Problem details -
Repeat the entries that follow verbatim, without any of their pictures.

Data to examine -

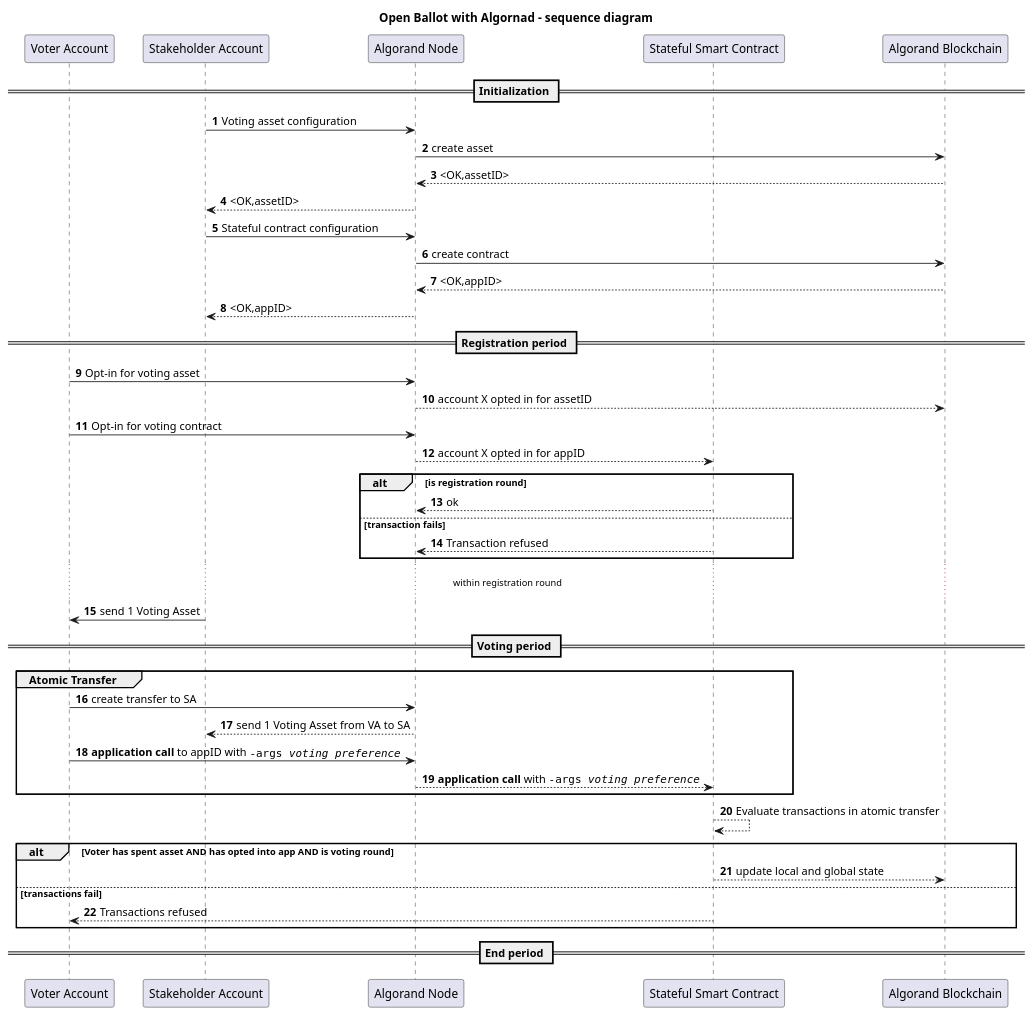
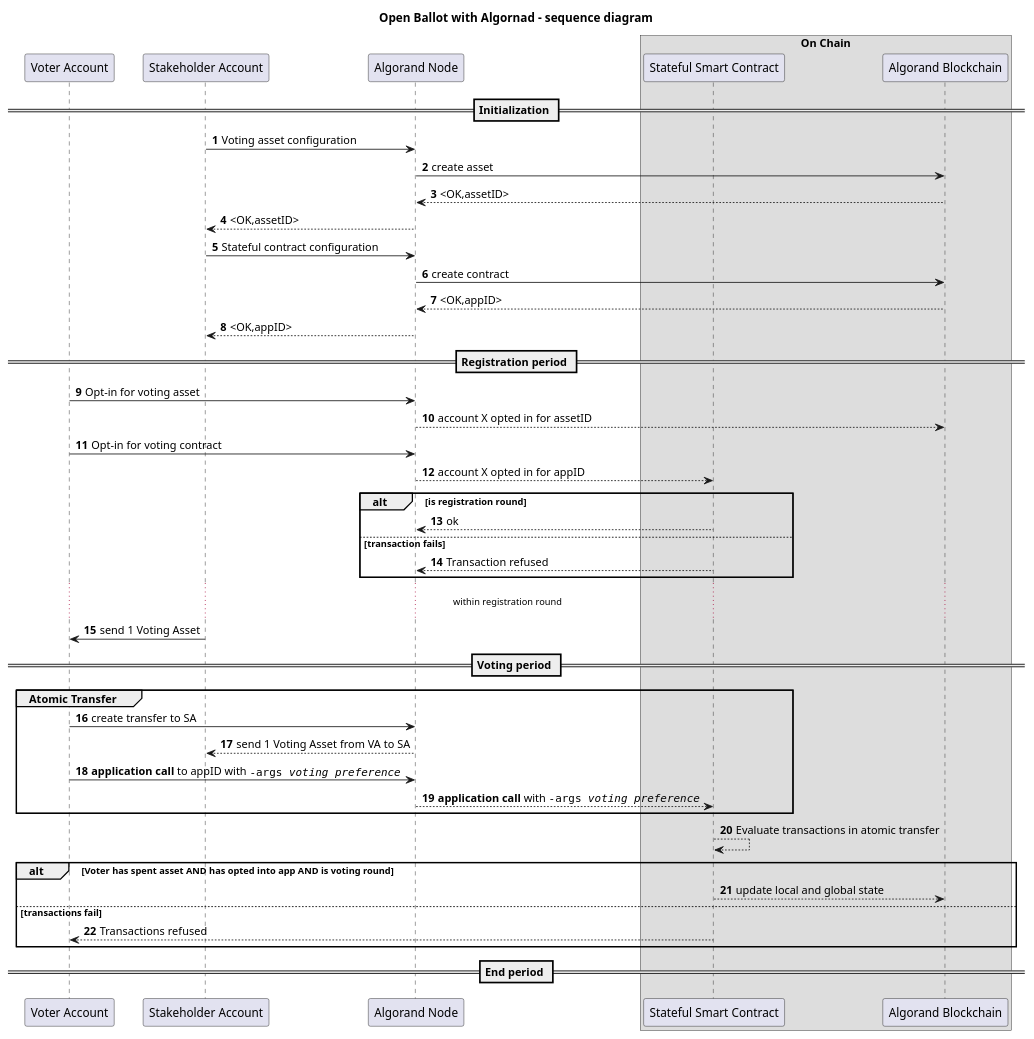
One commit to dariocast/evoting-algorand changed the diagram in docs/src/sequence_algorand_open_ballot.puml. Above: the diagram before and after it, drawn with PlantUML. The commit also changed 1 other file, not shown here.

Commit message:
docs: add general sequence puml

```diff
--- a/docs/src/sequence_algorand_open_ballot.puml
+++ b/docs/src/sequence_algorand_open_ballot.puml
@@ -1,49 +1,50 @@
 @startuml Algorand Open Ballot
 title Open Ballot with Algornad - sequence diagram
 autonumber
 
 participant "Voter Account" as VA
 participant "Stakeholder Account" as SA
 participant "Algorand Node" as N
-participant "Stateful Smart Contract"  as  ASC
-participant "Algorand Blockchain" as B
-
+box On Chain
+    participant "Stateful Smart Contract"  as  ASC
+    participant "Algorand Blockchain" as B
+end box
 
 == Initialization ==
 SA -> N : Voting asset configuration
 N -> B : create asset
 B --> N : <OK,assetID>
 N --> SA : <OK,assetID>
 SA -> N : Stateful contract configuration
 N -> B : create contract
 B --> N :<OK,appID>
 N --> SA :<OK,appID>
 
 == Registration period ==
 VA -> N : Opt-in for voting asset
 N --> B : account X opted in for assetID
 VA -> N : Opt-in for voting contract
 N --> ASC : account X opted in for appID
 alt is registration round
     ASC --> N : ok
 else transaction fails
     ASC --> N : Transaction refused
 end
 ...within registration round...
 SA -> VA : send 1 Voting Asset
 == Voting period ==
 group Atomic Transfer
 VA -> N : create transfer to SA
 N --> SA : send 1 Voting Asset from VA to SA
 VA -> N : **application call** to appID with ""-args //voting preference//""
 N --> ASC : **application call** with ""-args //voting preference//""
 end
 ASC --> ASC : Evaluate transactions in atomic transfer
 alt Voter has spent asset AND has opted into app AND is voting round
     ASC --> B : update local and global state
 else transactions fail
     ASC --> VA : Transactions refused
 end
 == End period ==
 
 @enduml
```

Reply to the exercise -
One commit to dariocast/evoting-algorand changed the diagram in docs/src/sequence_algorand_open_ballot.puml. Above: the diagram before and after it, drawn with PlantUML. The commit also changed 1 other file, not shown here.

Commit message:
docs: add general sequence puml

```diff
--- a/docs/src/sequence_algorand_open_ballot.puml
+++ b/docs/src/sequence_algorand_open_ballot.puml
@@ -1,49 +1,50 @@
 @startuml Algorand Open Ballot
 title Open Ballot with Algornad - sequence diagram
 autonumber
 
 participant "Voter Account" as VA
 participant "Stakeholder Account" as SA
 participant "Algorand Node" as N
-participant "Stateful Smart Contract"  as  ASC
-participant "Algorand Blockchain" as B
-
+box On Chain
+    participant "Stateful Smart Contract"  as  ASC
+    participant "Algorand Blockchain" as B
+end box
 
 == Initialization ==
 SA -> N : Voting asset configuration
 N -> B : create asset
 B --> N : <OK,assetID>
 N --> SA : <OK,assetID>
 SA -> N : Stateful contract configuration
 N -> B : create contract
 B --> N :<OK,appID>
 N --> SA :<OK,appID>
 
 == Registration period ==
 VA -> N : Opt-in for voting asset
 N --> B : account X opted in for assetID
 VA -> N : Opt-in for voting contract
 N --> ASC : account X opted in for appID
 alt is registration round
     ASC --> N : ok
 else transaction fails
     ASC --> N : Transaction refused
 end
 ...within registration round...
 SA -> VA : send 1 Voting Asset
 == Voting period ==
 group Atomic Transfer
 VA -> N : create transfer to SA
 N --> SA : send 1 Voting Asset from VA to SA
 VA -> N : **application call** to appID with ""-args //voting preference//""
 N --> ASC : **application call** with ""-args //voting preference//""
 end
 ASC --> ASC : Evaluate transactions in atomic transfer
 alt Voter has spent asset AND has opted into app AND is voting round
     ASC --> B : update local and global state
 else transactions fail
     ASC --> VA : Transactions refused
 end
 == End period ==
 
 @enduml
```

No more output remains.